» **DATA SHOWN**
========================================
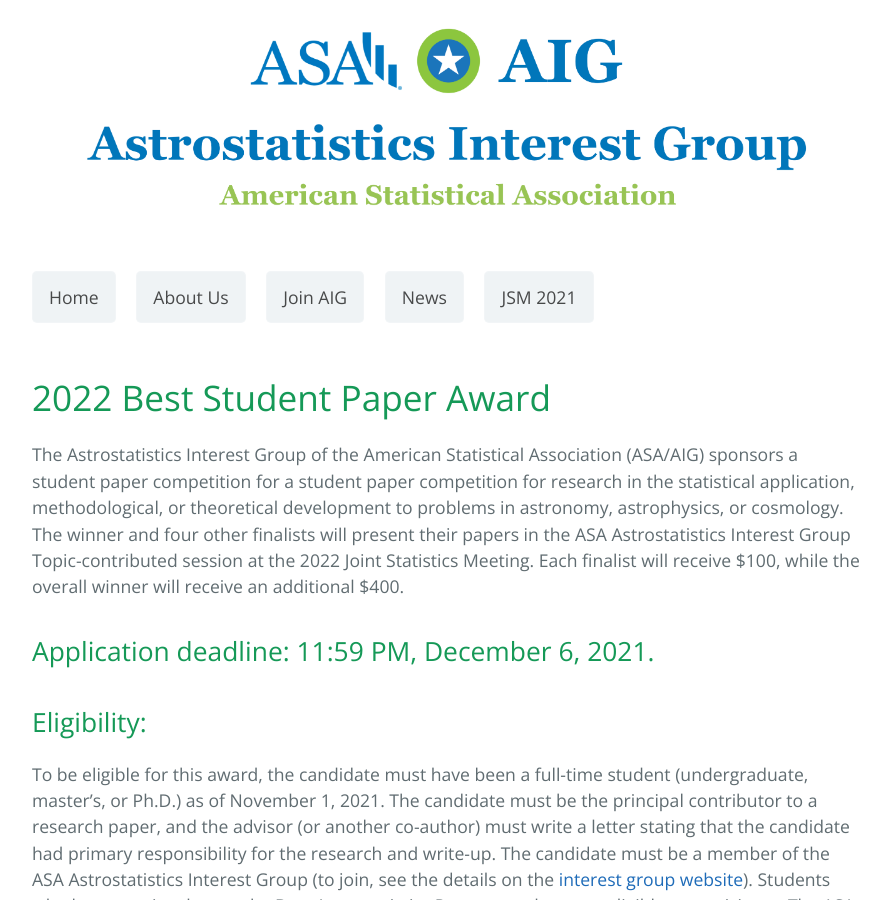
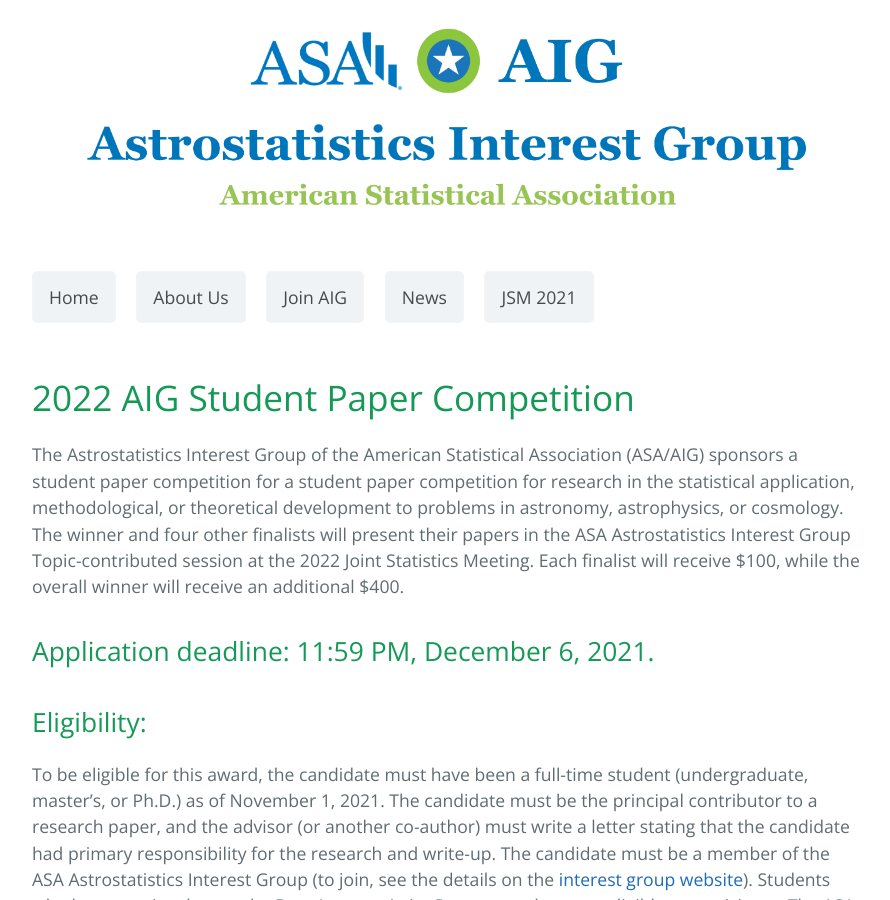
Before and after one commit to aigamstat/aigamstat.github.io, a Jekyll site: the page built from competition/index.md, in a window 1280 px wide and 900 px high. Shown: the whole window, without its empty margins (192-1082 px from the left). Built offline with Jekyll 4.4.1, drawn with Linux system fonts in a browser that asks for light colours.

Commit message:
typo fixes. -pef

```diff
--- a/competition/index.md
+++ b/competition/index.md
@@ -8,7 +8,7 @@
 <a href="../news.html" class="btn">News</a>
 <a href="../jsm2021/" class="btn">JSM 2021</a>
 
-# 2022 Best Student Paper Award
+# 2022 AIG Student Paper Competition
 
 The Astrostatistics Interest Group of the American Statistical Association (ASA/AIG) sponsors a student paper competition for a student paper competition for research in the statistical application, methodological, or theoretical development to problems in astronomy, astrophysics, or cosmology. The winner and four other finalists will present their papers in the ASA Astrostatistics Interest Group Topic-contributed session at the 2022 Joint Statistics Meeting. Each finalist will receive $100, while the overall winner will receive an additional $400.
 
```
========================================
All of the entries above need to be repeated exactly, minus the pictures.

Before and after one commit to aigamstat/aigamstat.github.io, a Jekyll site: the page built from competition/index.md, in a window 1280 px wide and 900 px high. Shown: the whole window, without its empty margins (192-1082 px from the left). Built offline with Jekyll 4.4.1, drawn with Linux system fonts in a browser that asks for light colours.

Commit message:
typo fixes. -pef

```diff
--- a/competition/index.md
+++ b/competition/index.md
@@ -8,7 +8,7 @@
 <a href="../news.html" class="btn">News</a>
 <a href="../jsm2021/" class="btn">JSM 2021</a>
 
-# 2022 Best Student Paper Award
+# 2022 AIG Student Paper Competition
 
 The Astrostatistics Interest Group of the American Statistical Association (ASA/AIG) sponsors a student paper competition for a student paper competition for research in the statistical application, methodological, or theoretical development to problems in astronomy, astrophysics, or cosmology. The winner and four other finalists will present their papers in the ASA Astrostatistics Interest Group Topic-contributed session at the 2022 Joint Statistics Meeting. Each finalist will receive $100, while the overall winner will receive an additional $400.
 
```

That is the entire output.